Moreover, manufacturers are now facing increased competition for entry-level workers from sectors like retail and hospitality that raised wages significantly in recent years to attract workers and/or keep up with rising minimum wages. The wage premium for manufacturing jobs has disappeared. In 2010, the average manufacturing worker earned $0.50 more per hour than the average private sector worker; in 2022, the average manufacturing worker earns $1.12 less than the average private sector worker. This premium’s elimination was not due to falling wages in manufacturing, but faster wage growth in other sectors. Competition for workers has led some US manufacturers to invest more heavily in automation, and according to one trade group, orders for industrial robots jumped significantly in 2021 and the first quarter of 2022.

Faced with higher material and labor costs, manufacturers have become more comfortable passing on higher prices to customers, in some cases shifting from annual price increases to biannual or even quarterly increases. Firms are also investing in new technologies to improve labor productivity, although these savings may be at a distant horizon. Supply-chain disruptions and higher costs have made much of this equipment less beneficial in the near term—although it remains a viable long-term solution.

Notes

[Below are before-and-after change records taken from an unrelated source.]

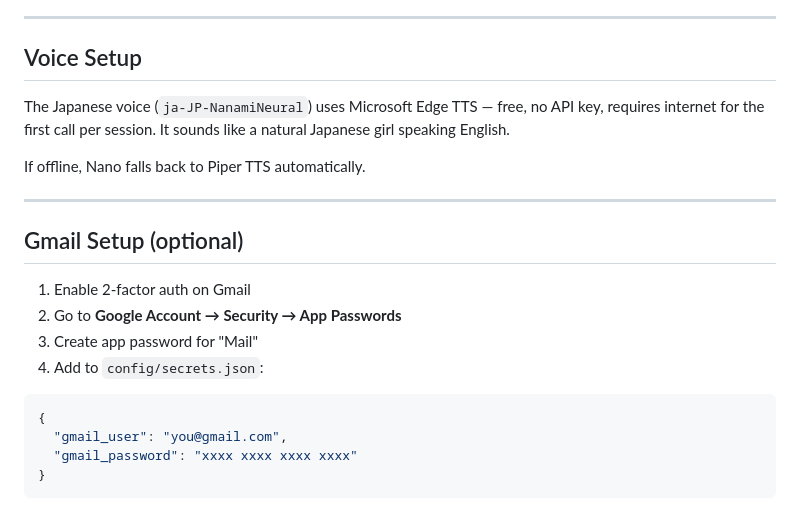
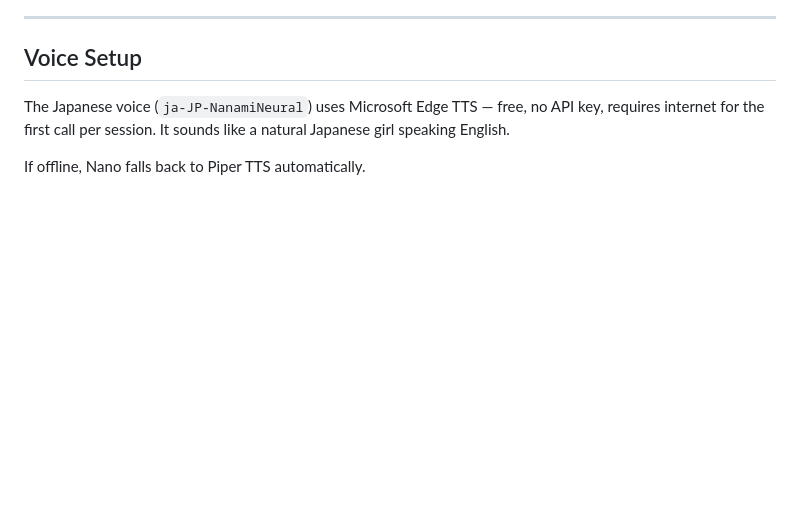
Before and after one commit to rexper101/Nano, a Markdown page: README.md, the part around the change. GitHub-like rendering; blank space fills up the shorter version.

````diff
--- a/README.md
+++ b/README.md
@@ -127,18 +127,3 @@ nano/
 The Japanese voice (`ja-JP-NanamiNeural`) uses Microsoft Edge TTS — free, no API key, requires internet for the first call per session. It sounds like a natural Japanese girl speaking English.
 
 If offline, Nano falls back to Piper TTS automatically.
-
----
-
-## Gmail Setup (optional)
-
-1. Enable 2-factor auth on Gmail
-2. Go to **Google Account → Security → App Passwords**
-3. Create app password for "Mail"
-4. Add to `config/secrets.json`:
-```json
-{
-  "gmail_user": "you@gmail.com",
-  "gmail_password": "xxxx xxxx xxxx xxxx"
-}
-```
````
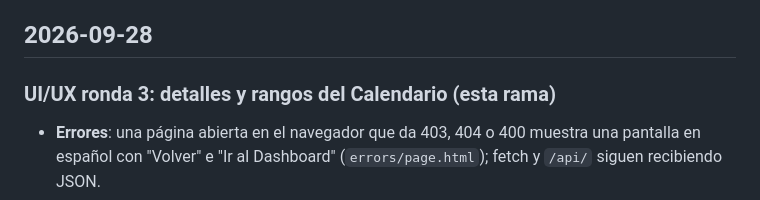
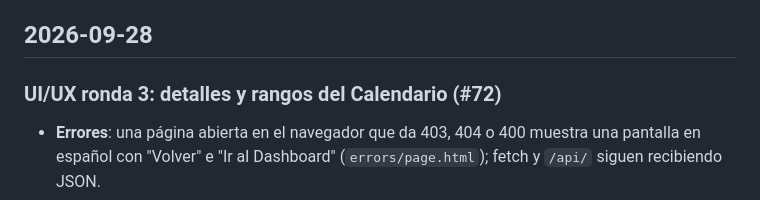
Before and after one commit to gSoto23/tomatocr, a Markdown page: CHANGELOG.md, the part around the change. GitHub-like rendering.

Commit message:
CHANGELOG: PR number of UX round 3 (#72)

```diff
--- a/CHANGELOG.md
+++ b/CHANGELOG.md
@@ -6,7 +6,7 @@ desplegar. Hora de Costa Rica salvo que diga UTC.
 
 ## 2026-09-28
 
-### UI/UX ronda 3: detalles y rangos del Calendario (esta rama)
+### UI/UX ronda 3: detalles y rangos del Calendario (#72)
 - **Errores**: una página abierta en el navegador que da 403, 404 o 400 muestra una
   pantalla en español con "Volver" e "Ir al Dashboard" (`errors/page.html`); fetch y
   `/api/` siguen recibiendo JSON.
```
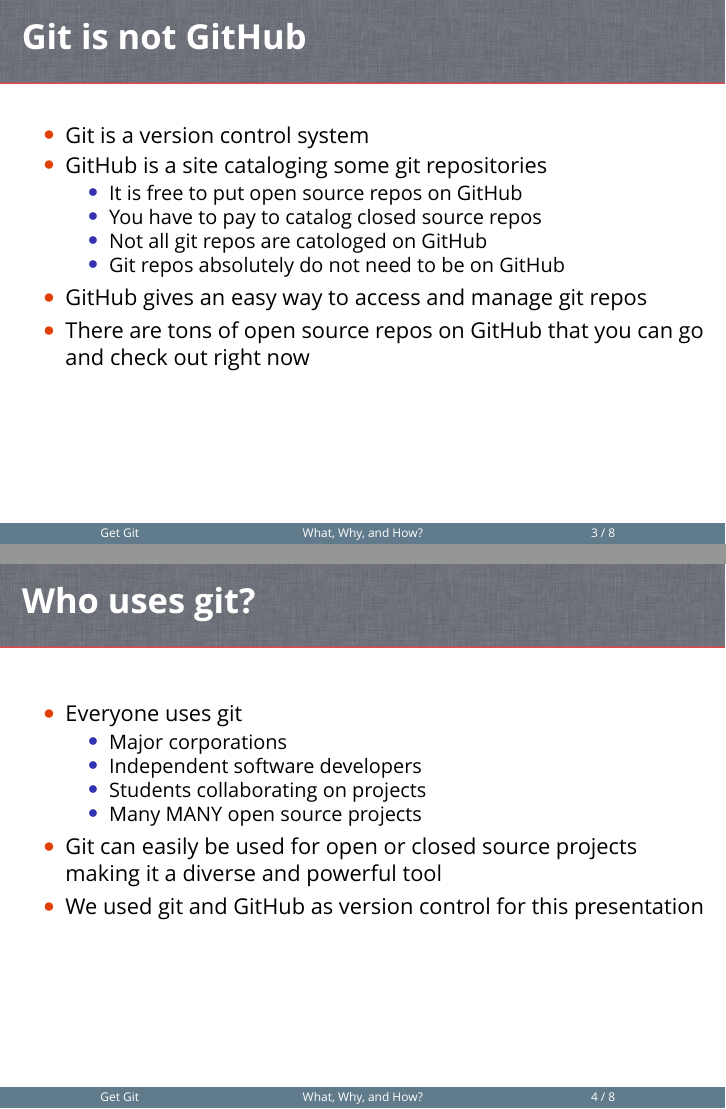
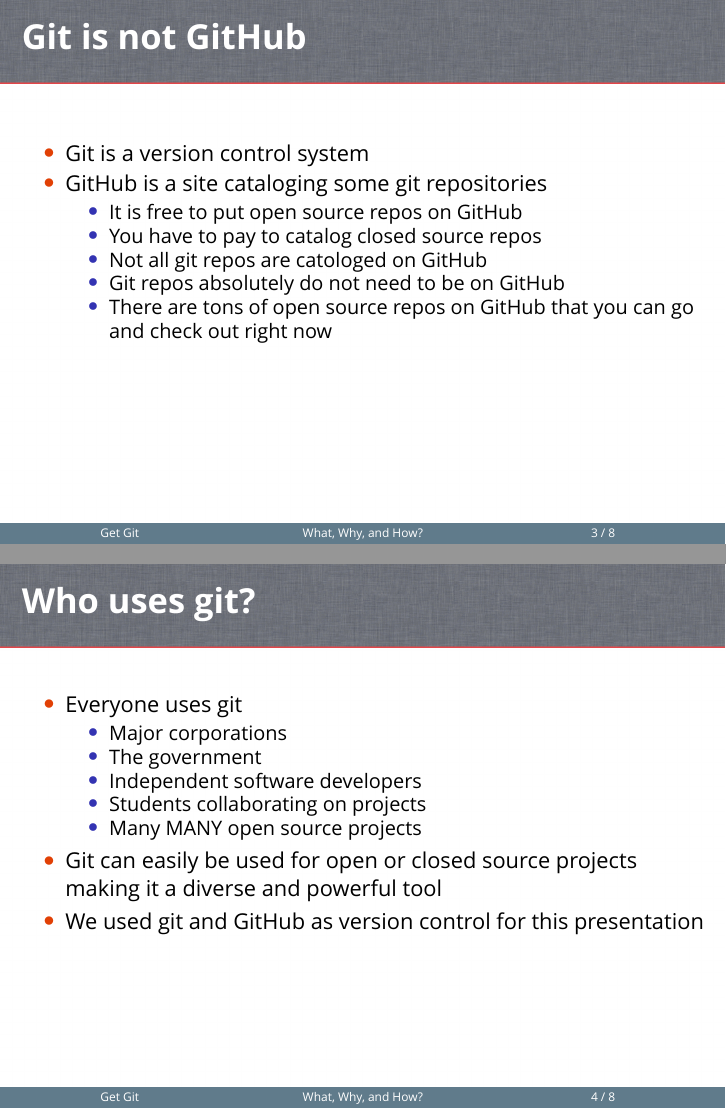
Before and after one commit to ChrisKeefe/getGitPresentation, LaTeX slides (getGit.tex): pages 3 and 4 of 8, joined at a grey line. Compiled offline with XeLaTeX; a missing font is replaced by an installed copy or a similar font.

Commit message:
Addressed comments on previous pull request

```diff
--- a/getGit.tex
+++ b/getGit.tex
@@ -147,9 +147,8 @@
     			\item{You have to pay to catalog closed source repos}
     			\item{Not all git repos are catologed on GitHub}
     			\item{Git repos absolutely do not need to be on GitHub}
+				\item{There are tons of open source repos on GitHub that you can go and check out right now}
     		\end{itemize}
-    	\item{GitHub gives an easy way to access and manage git repos}
-    	\item{There are tons of open source repos on GitHub that you can go and check out right now}
     \end{itemize}
     \vspace{1cm} % generate some space between title and content
 \end{frame}
@@ -160,6 +159,7 @@
     	\item{Everyone uses git}
     		\begin{itemize}
     			\item{Major corporations}
+    			\item{The government}
     			\item{Independent software developers}
     			\item{Students collaborating on projects}
     			\item{Many MANY open source projects}
```
Also changed, not shown: README.md, getGit.tex (1 more changed lines).
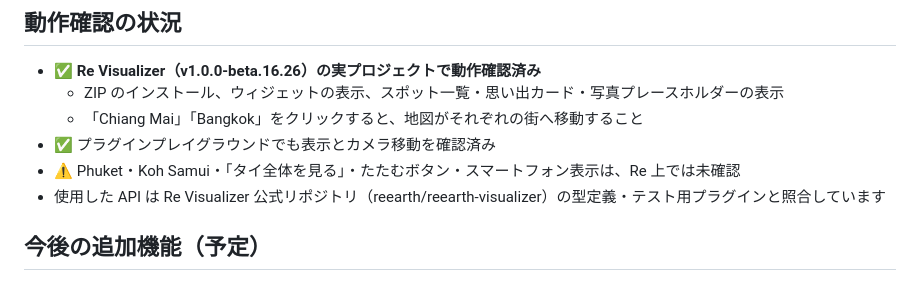
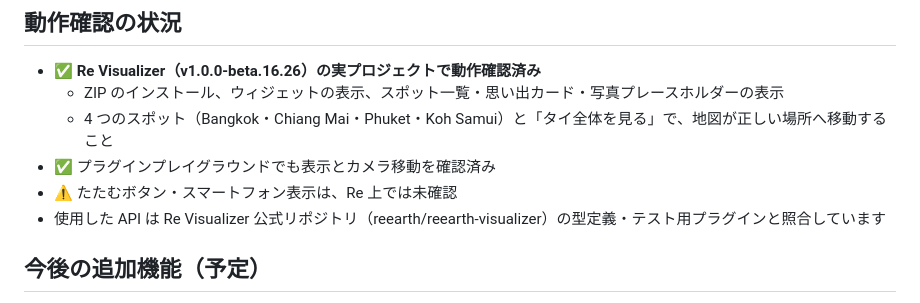
Before and after one commit to furuhashilab/Hackathon_Oct_KanokoFujiwara, a Markdown page: README.md, the part around the change. Rendered like a GitHub page.

Commit message:
Record verified camera moves for all spots and overview
Co-Authored-By: Claude Opus 5.5 <noreply@anthropic.com>
Claude-Session: https://claude.ai/code/session_01BwDcTBGXdGhqDprdQ6fwf1

```diff
--- a/README.md
+++ b/README.md
@@ -110,9 +110,9 @@
 
 - ✅ **Re Visualizer（v1.0.0-beta.16.26）の実プロジェクトで動作確認済み**
   - ZIP のインストール、ウィジェットの表示、スポット一覧・思い出カード・写真プレースホルダーの表示
-  - 「Chiang Mai」「Bangkok」をクリックすると、地図がそれぞれの街へ移動すること
+  - 4 つのスポット（Bangkok・Chiang Mai・Phuket・Koh Samui）と「タイ全体を見る」で、地図が正しい場所へ移動すること
 - ✅ プラグインプレイグラウンドでも表示とカメラ移動を確認済み
-- ⚠️ Phuket・Koh Samui・「タイ全体を見る」・たたむボタン・スマートフォン表示は、Re 上では未確認
+- ⚠️ たたむボタン・スマートフォン表示は、Re 上では未確認
 - 使用した API は Re Visualizer 公式リポジトリ（reearth/reearth-visualizer）の型定義・テスト用プラグインと照合しています
 
 ## 今後の追加機能（予定）
```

  1. See the 2017 On the Economy blog post “Is US Manufacturing Really Declining?” by YiLi Chien and Paul Morris.
  2. See the 2022 Economic Synopses Article “Supply Chain Disruptions and Inflation during COVID-19” by Ana Maria Santacreu and Jesse LaBelle.
  3. See The Wall Street Journal article “Robots Pick Up More Work at Busy Factories” from May 29, 2022.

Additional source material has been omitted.